Taking analysis from the latest Census Bureau statistics, the Employee Benefit Research Institute estimates that among all workers (including those not offered a retirement plan at work), 39.6 percent participated in a retirement plan in 2009, about a percentage point less than 2008 and down almost 5 percentage points from the high of 44.4 percent registered in 2000.
A little more than half (54.4 percent) of those most likely to have benefits -- full-time, full-year wage and salary workers ages 21 to 64 -- participated in a retirement plan in 2009, down 6 percentage points from the high of 60.4 percent registered in 1999.
The rate of employers sponsoringretirement plans also dropped in 2009 to 61.8 percent for full-time, full-year wage and salary workers, down almost 8 percentage points from the high of 69.4 percent measured in 1999.
EBRI notes that the downward trend in retirement plan participation is likely to continue in 2010, since the unemployment rate this year has remained higher than the rate before the economic downturn in 2008, and because many large private-sector employers have frozen their traditional defined benefit pension plans.
"This trend has important implications for workers, since having more opportunities to participate in an employment-based retirement plan greatly increases the amount of money a retiree is likely to have in retirement," says Craig Copeland, senior research associate at EBRI and author of the study.
According to the EBRI report, a key factor in whether this trend turns around is how employers and workers will respond to the automatic enrollment provisions for 401(k) retirement plans, which were encouraged by the Pension Protection Act of 2006 that went into effect during the economic downturn of 2008.
EBRI's report, "Employment-Based Retirement Plan Participation: Geographic Differences and Trends, 2009," is based on the Census Bureau's March 2010 Current Population Survey, the most recent data available (for 2009). The full report is published as the October EBRI Issue Brief and is available online at www.ebri.org
Among the report's key findings:
- Sponsorship Rate: Among full-time, full-year wage and salary workers ages 21 to 64 (those with the strongest connection to the work force), 61.8 percent worked for an employer or union that sponsored a plan. This is down almost a percentage point from 2008 and is almost 8 percentage points lower than the sponsorship high point of 69.4 percent measured in 1999. Among all workers, 49.3 percent worked for an employer that sponsored a retirement plan in 2009--the first time since 1990 the sponsorship rate has dropped below 50 percent.
- Participation Level: Among full-time, full-year wage and salary workers ages 21 to 64, 54.4 percent participated in a retirement plan in 2009.
- Trend: While the 2009 participation level for this full-time, full-year group is little changed from 54.8 percent in 2008, it marks the second straight annual decline and down almost 6 percentage points from the high of 60.4 percent in 1999. Among all workers (including those who are not offered a retirement plan at work), 39.6 percent participated in a retirement plan in 2009, the first time in 15 years it has dropped below 40 percent.
- Age: Participation increases with age (61.2 percent for wage and salary workers ages 55 to 64, compared with 30.6 percent for those ages 21 to 24).

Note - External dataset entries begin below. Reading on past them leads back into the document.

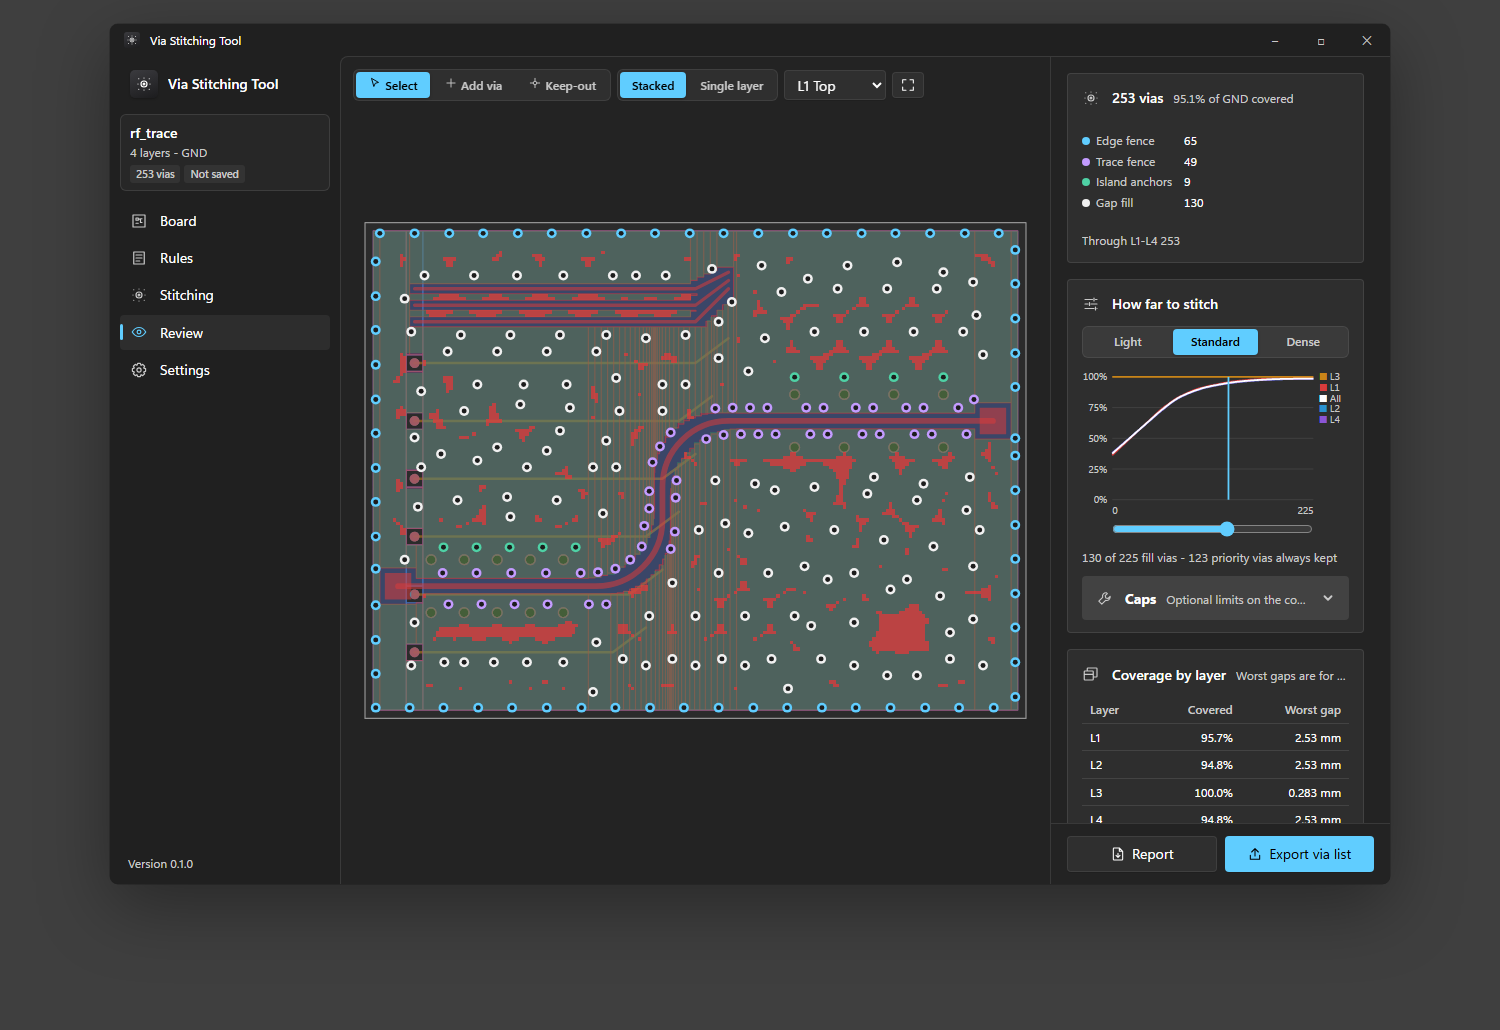
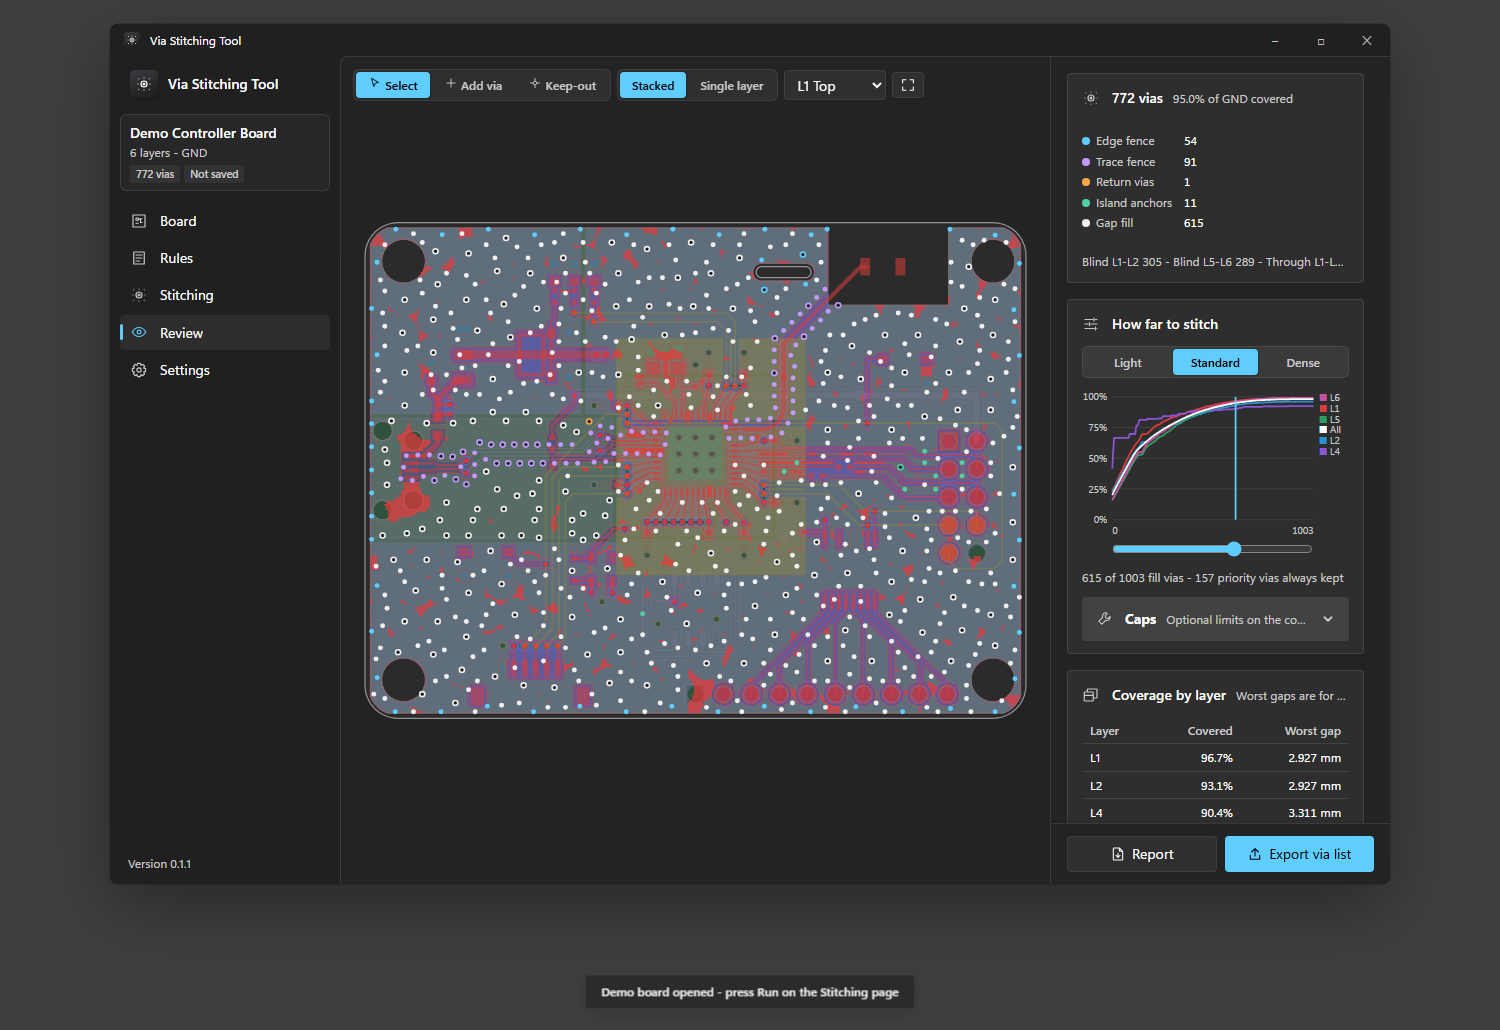
README for 0.1.1

diff --git a/README.md b/README.md
@@ -16,7 +16,7 @@ Windows 10 and 11 - 64-bit
   </picture>
 </a>
 
-<sub>Version 0.1.0 (preview) - <a href="https://github.com/branggs/Via-Stitching-Tool-Release/releases">All versions</a></sub>
+<sub>Version 0.1.1 (preview) - <a href="https://github.com/branggs/Via-Stitching-Tool-Release/releases">All versions</a></sub>
 
 <br><br>
 
@@ -29,6 +29,7 @@ Windows 10 and 11 - 64-bit
 
 ## What you can do
 
+- Try it straight away on the built-in demo: a 6-layer controller board with power pours, USB and RF traces and blind vias
 - Export the open PCB from Altium with the Export for Stitching script, then open the board file here
 - Place vias off-grid wherever they fit: edge fences, fences along picked nets, return vias, island anchors and gap fill, with through and blind vias
 - Pick how far to stitch on a coverage curve: Light, Standard or Dense, or drag the cut-off
@@ -52,9 +53,13 @@ Altium DRC stays the final check: run it after importing the vias.
 
 This preview does not update itself yet: install a newer version over it to update.
 
-## What's new in 0.1.0
+## What's new in 0.1.1
 
 NEW
-- First preview: board viewer, rules and .RUL import, stitching setup, review with coverage curve, manual edits, export, projects and presets
+- A built-in demo board: choose **Try the demo board** on the start screen, then **Run** on the Stitching page
+
+IMPROVED
+- Light and Standard density now reach their coverage targets on larger boards
+- The coverage heat map counts the board's existing GND vias
 
 [All releases and notes](https://github.com/branggs/Via-Stitching-Tool-Release/releases)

- Gender: Among wage and salary workers ages 21 to 64, men had a higher participation level than women, but among full-time, full-year workers, women had a higher percentage participating than men (55.8 percent for women, compared with 53.2 percent for men). Female wage and salary workers' lower probability of participation results from their overall lower earnings and lower rates of full-time work in comparison with males.

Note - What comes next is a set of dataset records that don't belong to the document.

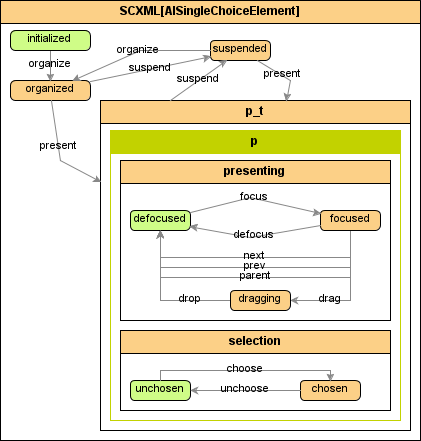
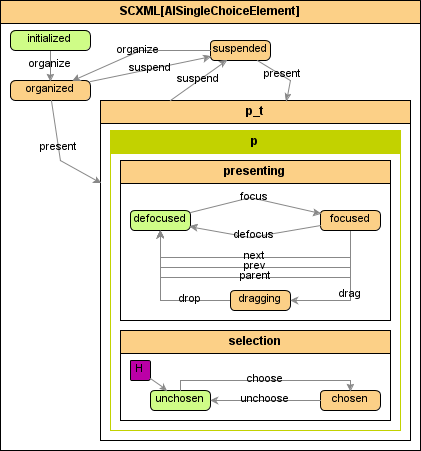
history state not working for scxml (AISingleChoiceElement) All tests running for .rb version of the statemachines

Changed region(s): [[0.0, 0.0, 1.0, 1.0], [0.1853, 0.3832, 0.247, 0.4127]]

diff --git a/spec/aisinglechoice_spec.rb b/spec/aisinglechoice_spec.rb
@@ -60,6 +60,7 @@ describe 'SingleChoice' do
       @e3.process_event(:present)
       @e4.process_event(:present)
     end
+
     it 'should deactivate other chosen elements on choose' do
       @e1.process_event(:focus).should == [:focused, :unchosen]
       @e1.new_states.should == [:focused]
@@ -73,6 +74,23 @@ describe 'SingleChoice' do
       @e1.states.should == [:focused, :unchosen]
 
     end
+
+    it 'should accept drag event in unchosen or chosen' do
+      @e1.process_event(:focus).should == [:focused, :unchosen]
+      @e1.states.should == [:focused, :unchosen]
+
+      @e1.process_event(:drag).should == [:dragging, :chosen]
+      @e1.states.should == [:dragging, :chosen]
+
+      @e1.process_event(:drop).should == [:defocused, :chosen]
+      @e1.states.should == [:defocused, :chosen]
+
+      @e1.process_event(:focus).should == [:focused, :chosen]
+      @e1.states.should == [:focused, :chosen]
+
+      @e1.process_event(:drag).should == [:dragging, :chosen]
+      @e1.states.should == [:dragging, :chosen]
+  end
 
     it 'should hide child elements on suspend' do
       sc =MINT::AISingleChoice.first(:name => "choice")
@@ -119,7 +137,7 @@ describe 'SingleChoice' do
       e1 = MINT::AISingleChoiceElement.first(:name => "element_1")
       e1.process_event(:drag)
       #e1.process_event(:drop)
-      dest =MINT::AISingleChoice.create(:name => "choice_dest",:states => [:defocused,:listing])
+      dest =MINT::AISingleChoice.create(:name => "choice_dest",:states => [:defocused,:unchosen])
       dest.process_event(:drop)
       #dest.childs << e1
       #p dest.childs.save

diff --git a/lib/MINT-core/model/aui/AIChoice.rb b/lib/MINT-core/model/aui/AIChoice.rb
@@ -2,10 +2,9 @@ module MINT
   class AIChoice < AIC
     def initialize_statemachine
       if @statemachine.blank?
-=begin
         parser = StatemachineParser.new(self)
         @statemachine = parser.build_from_scxml "lib/MINT-core/model/aui/aichoice.scxml"
-=end
+=begin
  @statemachine = Statemachine.build do
           trans :initialized,:organize, :organized
           trans :organized, :present, :p_t
@@ -39,23 +38,26 @@ module MINT
               end
               statemachine :s2 do
                 superstate :l do
-                  trans :listing, :drop, :listing, :add_element, Proc.new{In(:focus)}
+                  trans :listing, :drop, :listing, :add_element
                 end
               end
             end
           end
         end
+=end
       @statemachine.reset
       end
     end
     def add_element
-      f = AISingleChoiceElement.first(:new_states=> /#{Regexp.quote("dragging")}/)
-      self.childs << f
-      self.childs.save
-      f.process_event(:drop)
-      f.process_event(:focus)
-      self.process_event(:defocus)
-      f.destroy
+      if self.is_in? :focused
+        f = AISingleChoiceElement.first(:new_states=> /#{Regexp.quote("dragging")}/)
+        self.childs << f
+        self.childs.save
+        f.process_event(:drop)
+        f.process_event(:focus)
+        self.process_event(:defocus)
+        f.destroy
+      end
     end
   end
 

diff --git a/lib/MINT-core/model/aui/AISingleChoiceElement.rb b/lib/MINT-core/model/aui/AISingleChoiceElement.rb
@@ -2,6 +2,10 @@ module MINT
   class AISingleChoiceElement < AIINChoose
     def initialize_statemachine
       if @statemachine.blank?
+        parser = StatemachineParser.new(self)
+        @statemachine = parser.build_from_scxml "lib/MINT-core/model/aui/aisinglechoiceelement.scxml"
+
+=begin
         @statemachine = Statemachine.build do
 
 #          superstate :AIO do # TODO not supported so far!
@@ -30,8 +34,7 @@ module MINT
                   trans :focused, :next, :defocused, :focus_next,  Proc.new { exists_next}
                   trans :focused, :prev, :defocused, :focus_previous, Proc.new { exists_prev}
                   trans :focused, :parent, :defocused, :focus_parent
-                  trans :focused, :drag, :dragging, nil, Proc.new{ In(:chosen) }
-                  trans :focused, :drag, :dragging, :choose, Proc.new { In(:unchosen)}
+                  trans :focused, :drag, :dragging, :choose
                   trans :dragging, :drop, :defocused
                 end
               end
@@ -50,10 +53,18 @@ module MINT
             end
           end
         end
+=end
       end
     end
     def remove_from_origin
         self.parent.childs.get(self.id).destroy
     end
+
+    def choose
+      if self.is_in? :unchosen
+        self.process_event(:choose)
+      end
+    end
+
   end
 end

diff --git a/lib/MINT-core/model/aui/AIC.rb b/lib/MINT-core/model/aui/AIC.rb
@@ -8,10 +8,9 @@ module MINT
 
     def initialize_statemachine
       super
-=begin
       parser = StatemachineParser.new(self)
       @statemachine = parser.build_from_scxml "lib/MINT-core/model/aui/aic.scxml"
-=end
+=begin
 @statemachine = Statemachine.build do
         superstate :AIC do
           trans :initialized,:organize, :organized
@@ -26,7 +25,8 @@ module MINT
 
           superstate :presenting do
             on_entry :inform_parent_presenting
-            event :suspend, :suspended, :hide_children #TODO AIC will suspend children?
+            on_exit :hide_children
+            event :suspend, :suspended
 
             state :defocused do
               on_entry :sync_cio_to_displayed
@@ -44,6 +44,7 @@ module MINT
           end
         end
       end
+=end
     end
 
     def hide_children

diff --git a/spec/aio_spec.rb b/spec/aio_spec.rb
@@ -110,7 +110,6 @@ describe 'AUI' do
     end
     
     it 'should not defocus on next if there is no next element' do
-      
       @a.states=[:focused]
       @a.process_event(:next)
       @a.states.should == [:focused]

- Race: Hispanic wage and salary workers were significantly less likely than both white and black workers to participate in a retirement plan. The gap between the percentages of black and white plan participants that exists overall narrows when compared across earnings levels.
- Geographic differences: Wage and salary workers in the South, West, and Southwest had the lowest participation levels (Florida had the lowest percentage, at 42.9 percent) while the upper Midwest and Northeast had the highest levels (North Dakota had the highest participation level, at 64.2 percent).
- Other factors: White, more highly educated, higher-income, and married workers are more likely to participate than their counterparts.